→ **DIRECTIONS**: Type out all the records word for word. Any pictures are to be left out.

→ **MATERIAL FOR THE TASK**:
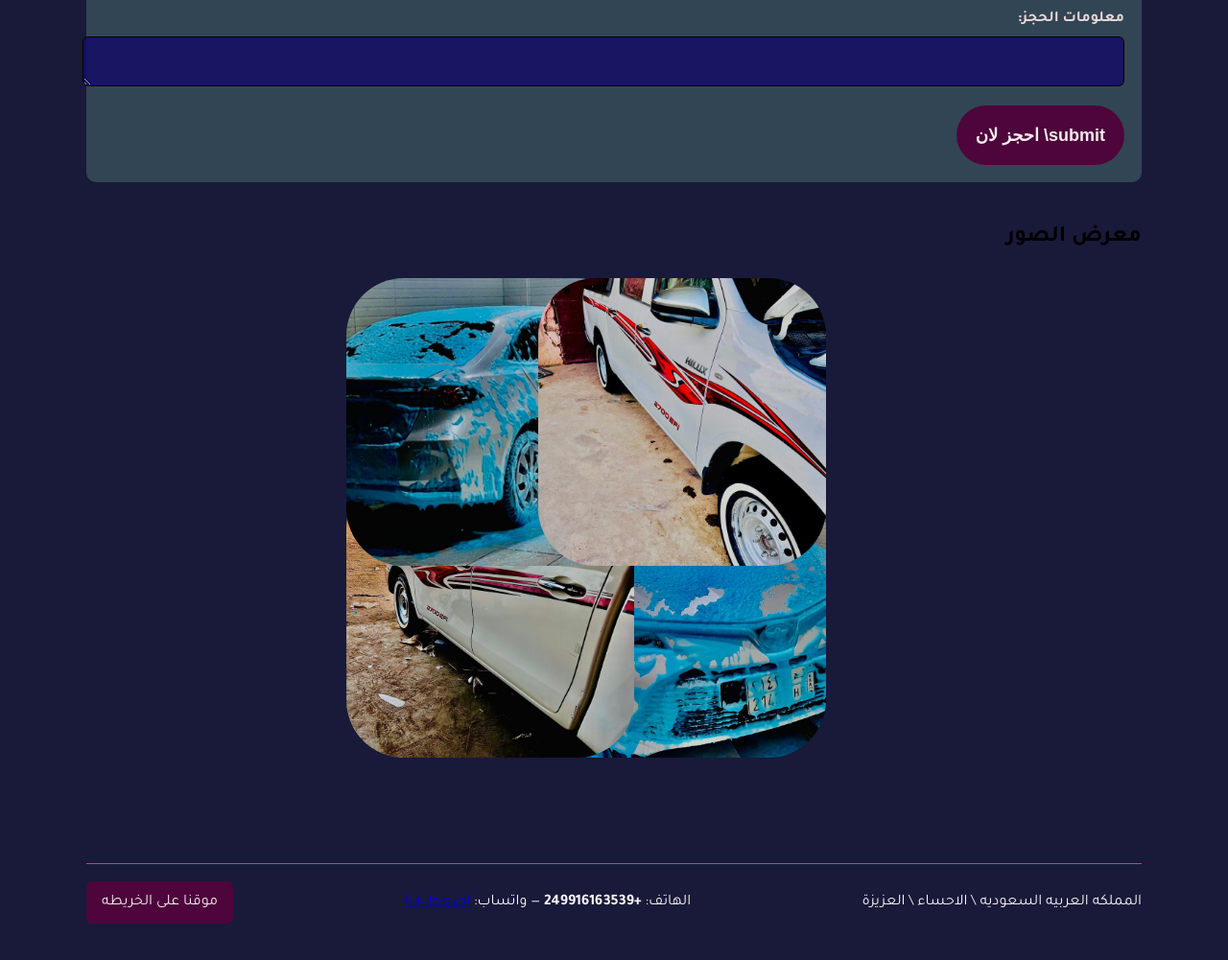
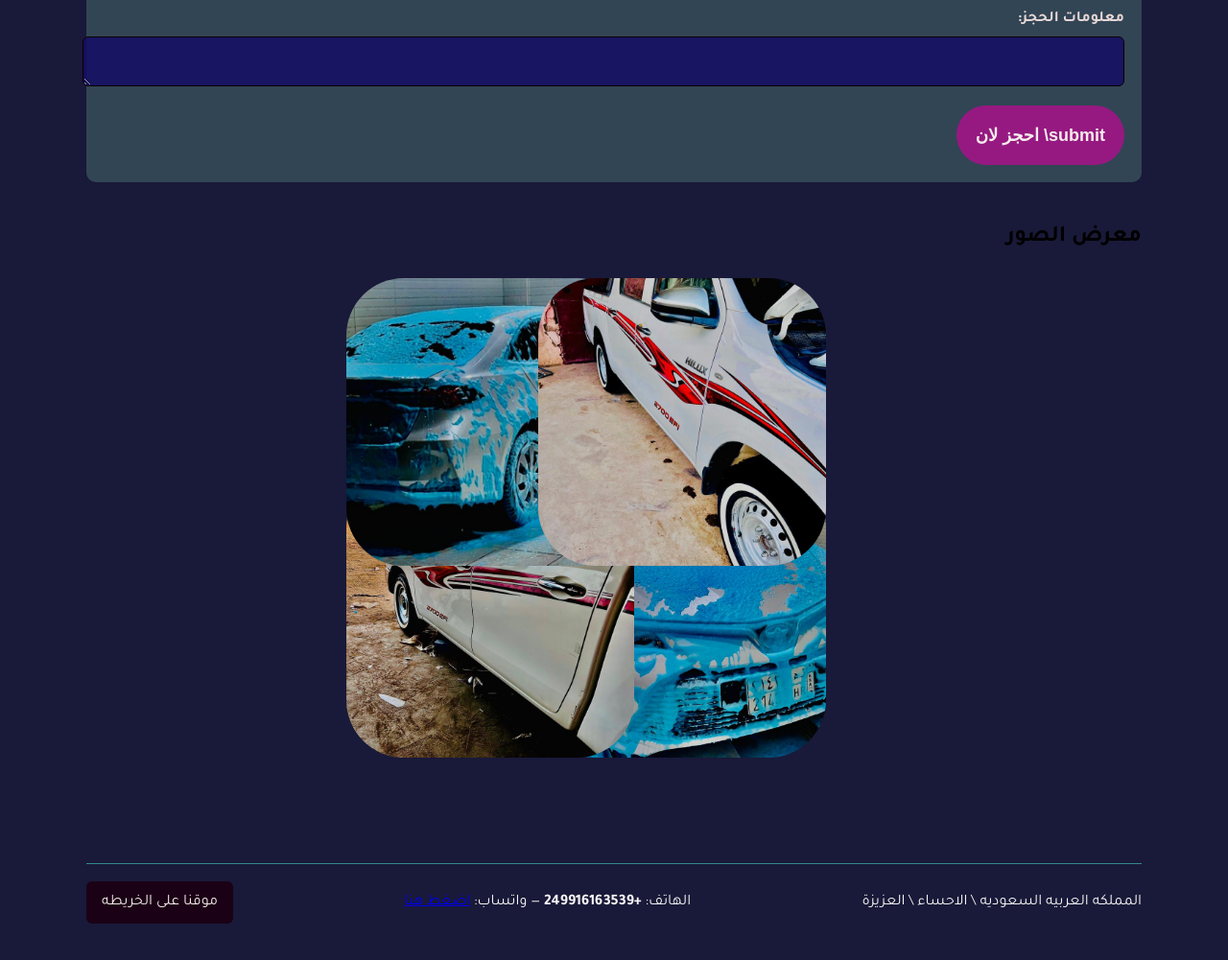
Before and after one commit to abdoufowzan28-alt/al-zool, a plain HTML site: page index.html in a window 1280 px wide. Shown: the part 1315-2316 px from the top of the page at 96% size. Drawn offline with Linux system fonts and the light colour scheme.

Commit message:
Update files

```diff
--- a/x.css
+++ b/x.css
@@ -1,7 +1,7 @@
 .card {
   border: 2px solid #0512ffb8;
   border-radius: 8px;
-  background-color: rgb(7, 49, 70);
+  background-color: rgb(20, 137, 196);
   padding: 16px;
   margin: 16px;
   box-shadow: 2px 2px 12px rgb(19, 108, 211);
@@ -24,7 +24,7 @@
   border-image-source: -moz-radial-gradient();
 }
 .bt{
-  background-color: #4d053c;
+  background-color: #bc0992ba;
   color: rgb(245, 235, 235);
   padding: 20px 20px;
   border: none;
@@ -49,7 +49,7 @@
   transition: transform 0.3s ease;
 }
 .ra{
-  background-color: #4d053c;
+  background-color: #1b0115;
   color: rgb(245, 235, 235);
   padding: 10px 16px;
   border-radius: 6px;
```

→ **WRITTEN REPLY**:
Before and after one commit to abdoufowzan28-alt/al-zool, a plain HTML site: page index.html in a window 1280 px wide. Shown: the part 1315-2316 px from the top of the page at 96% size. Drawn offline with Linux system fonts and the light colour scheme.

Commit message:
Update files

```diff
--- a/x.css
+++ b/x.css
@@ -1,7 +1,7 @@
 .card {
   border: 2px solid #0512ffb8;
   border-radius: 8px;
-  background-color: rgb(7, 49, 70);
+  background-color: rgb(20, 137, 196);
   padding: 16px;
   margin: 16px;
   box-shadow: 2px 2px 12px rgb(19, 108, 211);
@@ -24,7 +24,7 @@
   border-image-source: -moz-radial-gradient();
 }
 .bt{
-  background-color: #4d053c;
+  background-color: #bc0992ba;
   color: rgb(245, 235, 235);
   padding: 20px 20px;
   border: none;
@@ -49,7 +49,7 @@
   transition: transform 0.3s ease;
 }
 .ra{
-  background-color: #4d053c;
+  background-color: #1b0115;
   color: rgb(245, 235, 235);
   padding: 10px 16px;
   border-radius: 6px;
```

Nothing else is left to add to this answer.